Most fall into two categories: those Carmens who overdo the bent-index-finger biting “ergo me sexy” category, and the others who overdo the “ I gotta pretend I be ze flamenco queen “ category. In each case, they all forget that the original French text, even music, is filled with bitter irony and a raised eyebrow.
Petit’s Carmen does not need to be overcooked. She needs to hum, not scream. She’s the only fully human character in the whole piece. The rest certainly move about, but they – especially the men — are in essence cardboard cutouts.
Abbagnato’s Carmen fluttered like a butterfly and brawled like a bee. She sandpapered away all the clear edges one would expect, and spared us any “olé, olé” hispanitude. More than that, she gave a dragonfly aspect to the character. Never at rest, always buzzing, ever alert to threat, proud of her delicately nervy wings. Indeed, she was probably unphotographable this night, for she rarely paused to pose for a six o’clock standard snapshot. She was too busy dancing. And by really dancing, not just steps but ideas, she kept making the interstices in between the usual photo-ops come alive.

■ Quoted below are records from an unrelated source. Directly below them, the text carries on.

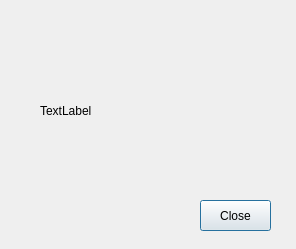
First picture: the form in GUI/dialog.ui, repository AudreyFrancisco/SingleLadderQualification, before the edit.
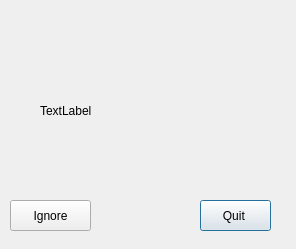
Second picture: the form after the edit.

```diff
--- a/GUI/dialog.ui
+++ b/GUI/dialog.ui
@@ -23,7 +23,7 @@
     </rect>
    </property>
    <property name="text">
-    <string>Close</string>
+    <string>Quit </string>
    </property>
   </widget>
   <widget class="QLabel" name="labelex">
@@ -39,6 +39,19 @@
     <string>TextLabel</string>
    </property>
   </widget>
+  <widget class="QPushButton" name="quit">
+   <property name="geometry">
+    <rect>
+     <x>10</x>
+     <y>200</y>
+     <width>81</width>
+     <height>31</height>
+    </rect>
+   </property>
+   <property name="text">
+    <string>Ignore</string>
+   </property>
+  </widget>
  </widget>
  <resources/>
  <connections/>
```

I found myself completely absorbed by the final duel between this elusive heroine and her Don José: for once it seemed as if this Carmen suddenly had decided that there was no way the choreographer would let her down and not let her go free. Her movement reflected less the shivering angry pride of Zizi Jeanmaire when confronted by Don José’s knife, but a kind of shock at this man’s betrayal. By wielding a knife, he was cheating and breaking the rules of the game. Dragonflies, butterflies, bees never expect to face a pesticide.
So when Abbagnato launched herself at her lover’s knife with the fervor of the character she’d sculpted in 40 minutes flat… the entire house heard another patron near me “lose it.” A loud gasp of “Mais ça alors!” [American translation: “Jesus H. Christ.”] That’s the kind of comment yelled out at a boxing match where the one you root for gets hammered.

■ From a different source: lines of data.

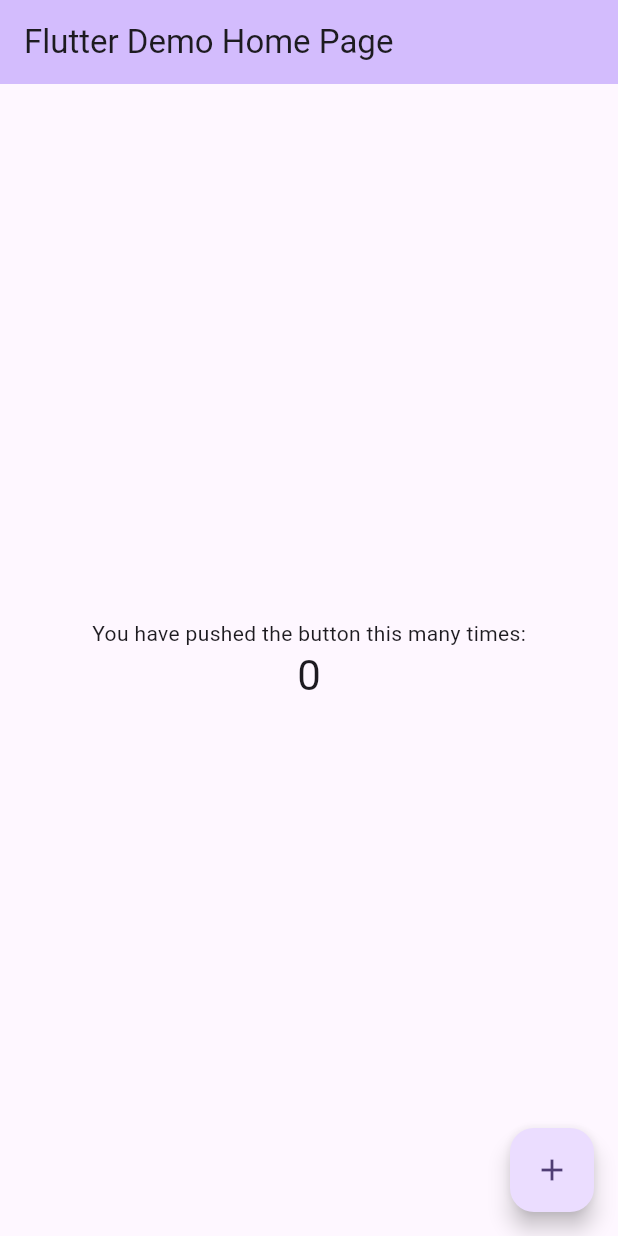
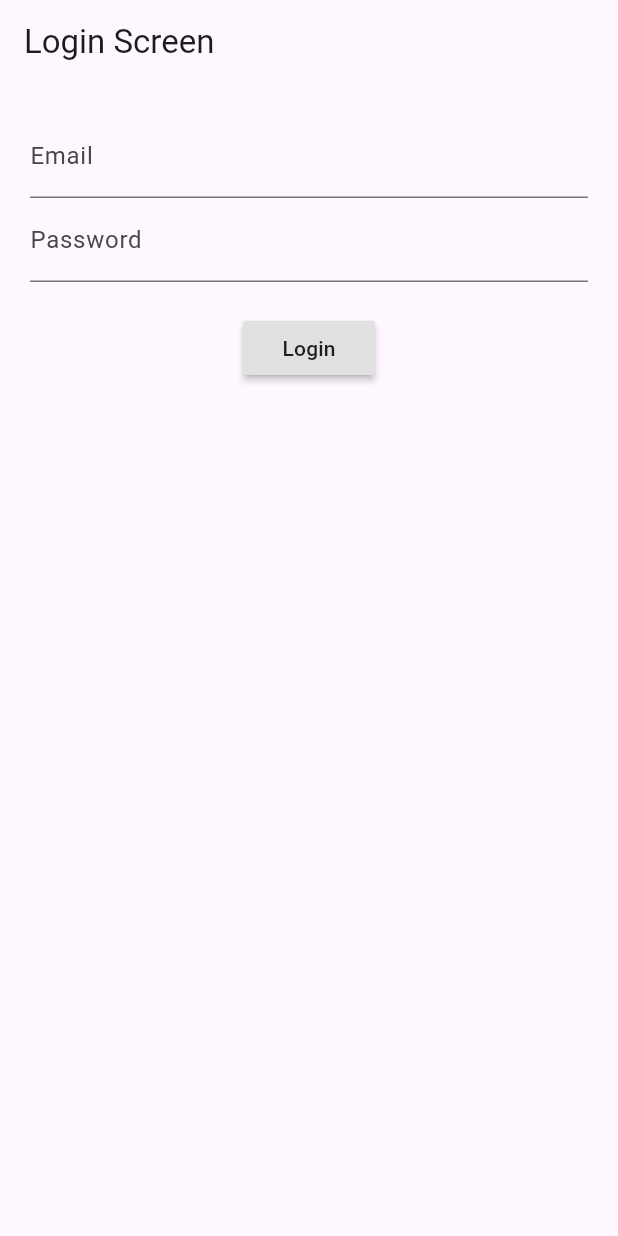
Before and after one commit to Atharva-Kasodekar/EngageWise, a Flutter app: the screen it shows after launch, on a phone screen of 412 x 824 dp. Run offline on Flutter 3.47's test engine with Material 3 defaults, Android fonts, the phone set to English and light mode, and no system bars.

Commit message:
Routing and login page added

```diff
--- /dev/null
+++ b/lib/Screens/login.dart
@@ -0,0 +1,91 @@
+import 'package:flutter/material.dart';
+import 'package:http/http.dart' as http;
+import 'dart:convert';
+
+class LoginScreen extends StatefulWidget {
+  @override
+  _LoginScreenState createState() => _LoginScreenState();
+}
+
+class _LoginScreenState extends State<LoginScreen> {
+  final _formKey = GlobalKey<FormState>();
+  final _scaffoldKey = GlobalKey<ScaffoldState>();
+
+  String _username = '', _password = '';
+
+  Future<void> _login() async {
+    if (_formKey.currentState.validate()) {
+      _formKey.currentState.save();
+
+      final response = await http.post(
+        'https://reqres.in/api/login',
+        headers: {'Content-Type': 'application/json'},
+        body: jsonEncode({
+          'email': _username,
+          'password': _password,
+        }),
+      );
+
+      if (response.statusCode == 200) {
+        final jsonData = jsonDecode(response.body);
+        final token = jsonData['token'];
+
+        Scaffold.of(context).showSnackBar(
+            SnackBar(content: Text('Welcome, your token is $token')));
+      } else {
+        Scaffold.of(context)
+            .showSnackBar(SnackBar(content: Text('Invalid credentials')));
+      }
+    }
+  }
+
+  @override
+  Widget build(BuildContext context) {
+    return Scaffold(
+      key: _scaffoldKey,
+      appBar: AppBar(
+        title: Text('Login Screen'),
+      ),
+      body: Padding(
+        padding: const EdgeInsets.all(20.0),
+        child: Form(
+          key: _formKey,
+          child: Column(
+            children: <Widget>[
+              TextFormField(
+                decoration: InputDecoration(
+                  labelText: 'Email',
+                ),
+                validator: (value) {
+                  if (value.isEmpty) {
+                    return 'Please enter an email';
+                  }
+                  return null;
+                },
+                onSaved: (value) => _username = value,
+              ),
+              TextFormField(
+                decoration: InputDecoration(
+                  labelText: 'Password',
+                ),
+                obscureText: true,
+                validator: (value) {
+                  if (value.isEmpty) {
+                    return 'Please enter a password';
+                  }
+                  return null;
+                },
+                onSaved: (value) => _password = value,
+              ),
+              SizedBox(height: 20),
+              RaisedButton(
+                onPressed: _login,
+                child: Text('Login'),
+              ),
+            ],
+          ),
+        ),
+      ),
+    );
+  }
+}
--- a/lib/main.dart
+++ b/lib/main.dart
@@ -1,125 +1,11 @@
+import 'package:engage_wise/Screens/login.dart';
 import 'package:flutter/material.dart';
 
 void main() {
-  runApp(const MyApp());
+  runApp(new MaterialApp(
+    home: LoginScreen(),
+    routes: {
+      //Country.routeName: (ctx) => Country()
+    },
+  ));
 }
-
-class MyApp extends StatelessWidget {
-  const MyApp({super.key});
-
-  // This widget is the root of your application.
-  @override
-  Widget build(BuildContext context) {
-    return MaterialApp(
-      title: 'Flutter Demo',
-      theme: ThemeData(
-        // This is the theme of your application.
-        //
-        // TRY THIS: Try running your application with "flutter run". You'll see
-        // the application has a purple toolbar. Then, without quitting the app,
-        // try changing the seedColor in the colorScheme below to Colors.green
-        // and then invoke "hot reload" (save your changes or press the "hot
-        // reload" button in a Flutter-supported IDE, or press "r" if you used
-        // the command line to start the app).
-        //
-        // Notice that the counter didn't reset back to zero; the application
-        // state is not lost during the reload. To reset the state, use hot
-        // restart instead.
-        //
-        // This works for code too, not just values: Most code changes can be
-        // tested with just a hot reload.
-        colorScheme: ColorScheme.fromSeed(seedColor: Colors.deepPurple),
-        useMaterial3: true,
-      ),
-      home: const MyHomePage(title: 'Flutter Demo Home Page'),
-    );
-  }
-}
-
-class MyHomePage extends StatefulWidget {
-  const MyHomePage({super.key, required this.title});
-
-  // This widget is the home page of your application. It is stateful, meaning
-  // that it has a State object (defined below) that contains fields that affect
-  // how it looks.
-
-  // This class is the configuration for the state. It holds the values (in this
-  // case the title) provided by the parent (in this case the App widget) and
-  // used by the build method of the State. Fields in a Widget subclass are
-  // always marked "final".
-
-  final String title;
-
-  @override
-  State<MyHomePage> createState() => _MyHomePageState();
-}
-
-class _MyHomePageState extends State<MyHomePage> {
-  int _counter = 0;
-
-  void _incrementCounter() {
-    setState(() {
-      // This call to setState tells the Flutter framework that something has
-      // changed in this State, which causes it to rerun the build method below
-      // so that the display can reflect the updated values. If we changed
-      // _counter without calling setState(), then the build method would not be
-      // called again, and so nothing would appear to happen.
-      _counter++;
-    });
-  }
-
-  @override
-  Widget build(BuildContext context) {
-    // This method is rerun every time setState is called, for instance as done
-    // by the _incrementCounter method above.
-    //
-    // The Flutter framework has been optimized to make rerunning build methods
-    // fast, so that you can just rebuild anything that needs updating rather
-    // than having to individually change instances of widgets.
-    return Scaffold(
-      appBar: AppBar(
-        // TRY THIS: Try changing the color here to a specific color (to
-        // Colors.amber, perhaps?) and trigger a hot reload to see the AppBar
-        // change color while the other colors stay the same.
-        backgroundColor: Theme.of(context).colorScheme.inversePrimary,
-        // Here we take the value from the MyHomePage object that was created by
-        // the App.build method, and use it to set our appbar title.
-        title: Text(widget.title),
-      ),
-      body: Center(
-        // Center is a layout widget. It takes a single child and positions it
-        // in the middle of the parent.
-        child: Column(
-          // Column is also a layout widget. It takes a list of children and
-          // arranges them vertically. By default, it sizes itself to fit its
-          // children horizontally, and tries to be as tall as its parent.
-          //
-          // Column has various properties to control how it sizes itself and
-          // how it positions its children. Here we use mainAxisAlignment to
-          // center the children vertically; the main axis here is the vertical
-          // axis because Columns are vertical (the cross axis would be
-          // horizontal).
-          //
-          // TRY THIS: Invoke "debug painting" (choose the "Toggle Debug Paint"
-          // action in the IDE, or press "p" in the console), to see the
-          // wireframe for each widget.
-          mainAxisAlignment: MainAxisAlignment.center,
-          children: <Widget>[
-            const Text(
-              'You have pushed the button this many times:',
-            ),
-            Text(
-              '$_counter',
-              style: Theme.of(context).textTheme.headlineMedium,
-            ),
-          ],
-        ),
-      ),
-      floatingActionButton: FloatingActionButton(
-        onPressed: _incrementCounter,
-        tooltip: 'Increment',
-        child: const Icon(Icons.add),
-      ), // This trailing comma makes auto-formatting nicer for build methods.
-    );
-  }
-}
--- a/pubspec.yaml
+++ b/pubspec.yaml
@@ -35,6 +35,7 @@ dependencies:
   # The following adds the Cupertino Icons font to your application.
   # Use with the CupertinoIcons class for iOS style icons.
   cupertino_icons: ^1.0.8
+  http: ^1.2.2
 
 dev_dependencies:
   flutter_test:
```
Also changed, not shown: pubspec.lock.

While some of you may find Petit awfully corny, I like the fact that he always tried to make the dances where dancers could convince even one member of the audience thinks this dream, this vision….is real. And never want to wake up.